PROBLEM TO SOLVE: Restate every line of the data word for word, except for the images.

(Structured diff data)
-- Opening Marker --

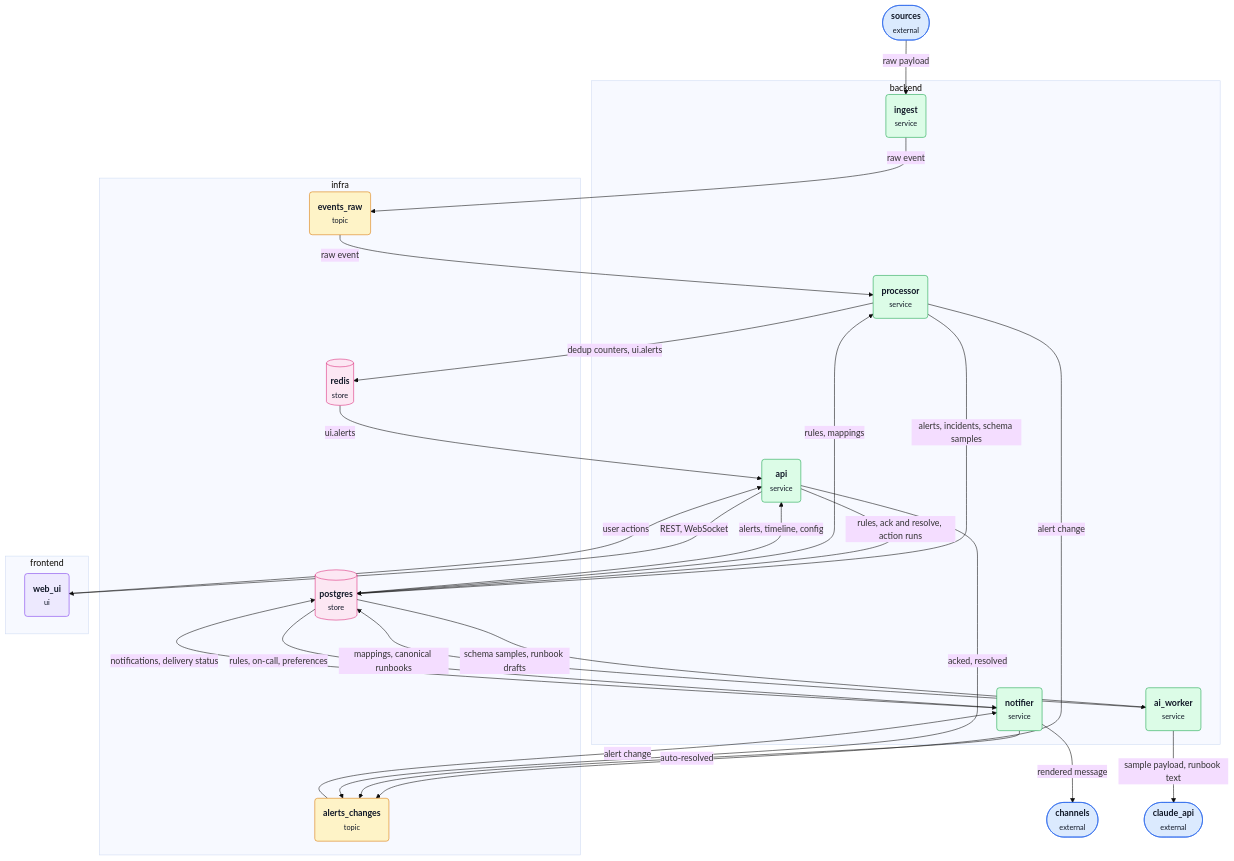
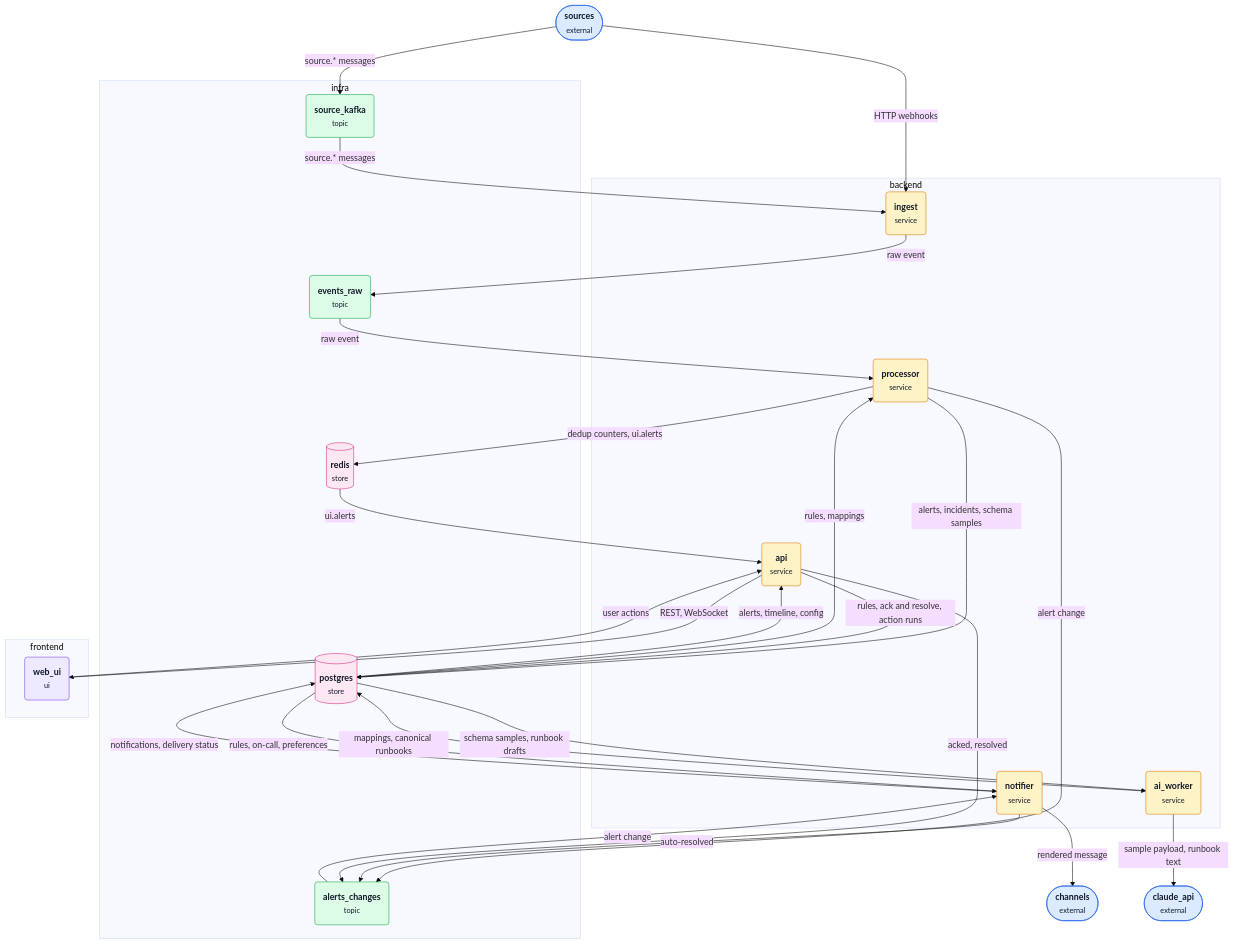
The diagram in OVERVIEW.md (glhfsox/Goldman-Sachs-hackathon), drawn with Mermaid (base theme) before and after one commit. The commit also changed other lines of this file and 6 other files, not shown here.

First line of the commit message:
Give sources their own Kafka cluster; glhfsox owns backend/ai-worker

````diff
--- a/OVERVIEW.md
+++ b/OVERVIEW.md
@@ -168,53 +168,56 @@
 ```mermaid
 flowchart TB
   n_sources(["<b>sources</b><br/><small>external</small>"])
   n_channels(["<b>channels</b><br/><small>external</small>"])
   n_claude_api(["<b>claude_api</b><br/><small>external</small>"])
+  subgraph a_infra ["infra"]
+    n_source_kafka("<b>source_kafka</b><br/><small>topic</small>")
+    n_events_raw("<b>events_raw</b><br/><small>topic</small>")
+    n_alerts_changes("<b>alerts_changes</b><br/><small>topic</small>")
+    n_redis[("<b>redis</b><br/><small>store</small>")]
+    n_postgres[("<b>postgres</b><br/><small>store</small>")]
+  end
   subgraph a_backend ["backend"]
     n_ingest("<b>ingest</b><br/><small>service</small>")
     n_processor("<b>processor</b><br/><small>service</small>")
     n_notifier("<b>notifier</b><br/><small>service</small>")
     n_api("<b>api</b><br/><small>service</small>")
     n_ai_worker("<b>ai_worker</b><br/><small>service</small>")
   end
-  subgraph a_infra ["infra"]
-    n_events_raw("<b>events_raw</b><br/><small>topic</small>")
-    n_alerts_changes("<b>alerts_changes</b><br/><small>topic</small>")
-    n_redis[("<b>redis</b><br/><small>store</small>")]
-    n_postgres[("<b>postgres</b><br/><small>store</small>")]
-  end
   subgraph a_frontend ["frontend"]
     n_web_ui("<b>web_ui</b><br/><small>ui</small>")
   end
-  n_sources -- "raw payload" --> n_ingest
+  n_sources -- "HTTP webhooks" --> n_ingest
+  n_sources -- "source.* messages" --> n_source_kafka
+  n_source_kafka -- "source.* messages" --> n_ingest
   n_ingest -- "raw event" --> n_events_raw
   n_events_raw -- "raw event" --> n_processor
   n_postgres -- "rules, mappings" --> n_processor
   n_processor -- "dedup counters, ui.alerts" --> n_redis
   n_processor -- "alerts, incidents, schema samples" --> n_postgres
   n_processor -- "alert change" --> n_alerts_changes
   n_alerts_changes -- "alert change" --> n_notifier
   n_postgres -- "rules, on-call, preferences" --> n_notifier
   n_notifier -- "notifications, delivery status" --> n_postgres
   n_notifier -- "auto-resolved" --> n_alerts_changes
   n_notifier -- "rendered message" --> n_channels
   n_redis -- "ui.alerts" --> n_api
   n_postgres -- "alerts, timeline, config" --> n_api
   n_api -- "rules, ack and resolve, action runs" --> n_postgres
   n_api -- "acked, resolved" --> n_alerts_changes
   n_api -- "REST, WebSocket" --> n_web_ui
   n_web_ui -- "user actions" --> n_api
   n_postgres -- "schema samples, runbook drafts" --> n_ai_worker
   n_ai_worker -- "mappings, canonical runbooks" --> n_postgres
   n_ai_worker -- "sample payload, runbook text" --> n_claude_api
   classDef k0 fill:#dbeafe,stroke:#2563eb,color:#111827
   class n_sources,n_channels,n_claude_api k0
   classDef k1 fill:#dcfce7,stroke:#16a34a,color:#111827
-  class n_ingest,n_processor,n_notifier,n_api,n_ai_worker k1
+  class n_source_kafka,n_events_raw,n_alerts_changes k1
   classDef k2 fill:#fef3c7,stroke:#d97706,color:#111827
-  class n_events_raw,n_alerts_changes k2
+  class n_ingest,n_processor,n_notifier,n_api,n_ai_worker k2
   classDef k3 fill:#fce7f3,stroke:#db2777,color:#111827
   class n_redis,n_postgres k3
   classDef k4 fill:#ede9fe,stroke:#7c3aed,color:#111827
   class n_web_ui k4
 ```
````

-- Closing Marker --

RESPONSE:
The diagram in OVERVIEW.md (glhfsox/Goldman-Sachs-hackathon), drawn with Mermaid (base theme) before and after one commit. The commit also changed other lines of this file and 6 other files, not shown here.

First line of the commit message:
Give sources their own Kafka cluster; glhfsox owns backend/ai-worker

````diff
--- a/OVERVIEW.md
+++ b/OVERVIEW.md
@@ -168,53 +168,56 @@
 ```mermaid
 flowchart TB
   n_sources(["<b>sources</b><br/><small>external</small>"])
   n_channels(["<b>channels</b><br/><small>external</small>"])
   n_claude_api(["<b>claude_api</b><br/><small>external</small>"])
+  subgraph a_infra ["infra"]
+    n_source_kafka("<b>source_kafka</b><br/><small>topic</small>")
+    n_events_raw("<b>events_raw</b><br/><small>topic</small>")
+    n_alerts_changes("<b>alerts_changes</b><br/><small>topic</small>")
+    n_redis[("<b>redis</b><br/><small>store</small>")]
+    n_postgres[("<b>postgres</b><br/><small>store</small>")]
+  end
   subgraph a_backend ["backend"]
     n_ingest("<b>ingest</b><br/><small>service</small>")
     n_processor("<b>processor</b><br/><small>service</small>")
     n_notifier("<b>notifier</b><br/><small>service</small>")
     n_api("<b>api</b><br/><small>service</small>")
     n_ai_worker("<b>ai_worker</b><br/><small>service</small>")
   end
-  subgraph a_infra ["infra"]
-    n_events_raw("<b>events_raw</b><br/><small>topic</small>")
-    n_alerts_changes("<b>alerts_changes</b><br/><small>topic</small>")
-    n_redis[("<b>redis</b><br/><small>store</small>")]
-    n_postgres[("<b>postgres</b><br/><small>store</small>")]
-  end
   subgraph a_frontend ["frontend"]
     n_web_ui("<b>web_ui</b><br/><small>ui</small>")
   end
-  n_sources -- "raw payload" --> n_ingest
+  n_sources -- "HTTP webhooks" --> n_ingest
+  n_sources -- "source.* messages" --> n_source_kafka
+  n_source_kafka -- "source.* messages" --> n_ingest
   n_ingest -- "raw event" --> n_events_raw
   n_events_raw -- "raw event" --> n_processor
   n_postgres -- "rules, mappings" --> n_processor
   n_processor -- "dedup counters, ui.alerts" --> n_redis
   n_processor -- "alerts, incidents, schema samples" --> n_postgres
   n_processor -- "alert change" --> n_alerts_changes
   n_alerts_changes -- "alert change" --> n_notifier
   n_postgres -- "rules, on-call, preferences" --> n_notifier
   n_notifier -- "notifications, delivery status" --> n_postgres
   n_notifier -- "auto-resolved" --> n_alerts_changes
   n_notifier -- "rendered message" --> n_channels
   n_redis -- "ui.alerts" --> n_api
   n_postgres -- "alerts, timeline, config" --> n_api
   n_api -- "rules, ack and resolve, action runs" --> n_postgres
   n_api -- "acked, resolved" --> n_alerts_changes
   n_api -- "REST, WebSocket" --> n_web_ui
   n_web_ui -- "user actions" --> n_api
   n_postgres -- "schema samples, runbook drafts" --> n_ai_worker
   n_ai_worker -- "mappings, canonical runbooks" --> n_postgres
   n_ai_worker -- "sample payload, runbook text" --> n_claude_api
   classDef k0 fill:#dbeafe,stroke:#2563eb,color:#111827
   class n_sources,n_channels,n_claude_api k0
   classDef k1 fill:#dcfce7,stroke:#16a34a,color:#111827
-  class n_ingest,n_processor,n_notifier,n_api,n_ai_worker k1
+  class n_source_kafka,n_events_raw,n_alerts_changes k1
   classDef k2 fill:#fef3c7,stroke:#d97706,color:#111827
-  class n_events_raw,n_alerts_changes k2
+  class n_ingest,n_processor,n_notifier,n_api,n_ai_worker k2
   classDef k3 fill:#fce7f3,stroke:#db2777,color:#111827
   class n_redis,n_postgres k3
   classDef k4 fill:#ede9fe,stroke:#7c3aed,color:#111827
   class n_web_ui k4
 ```
````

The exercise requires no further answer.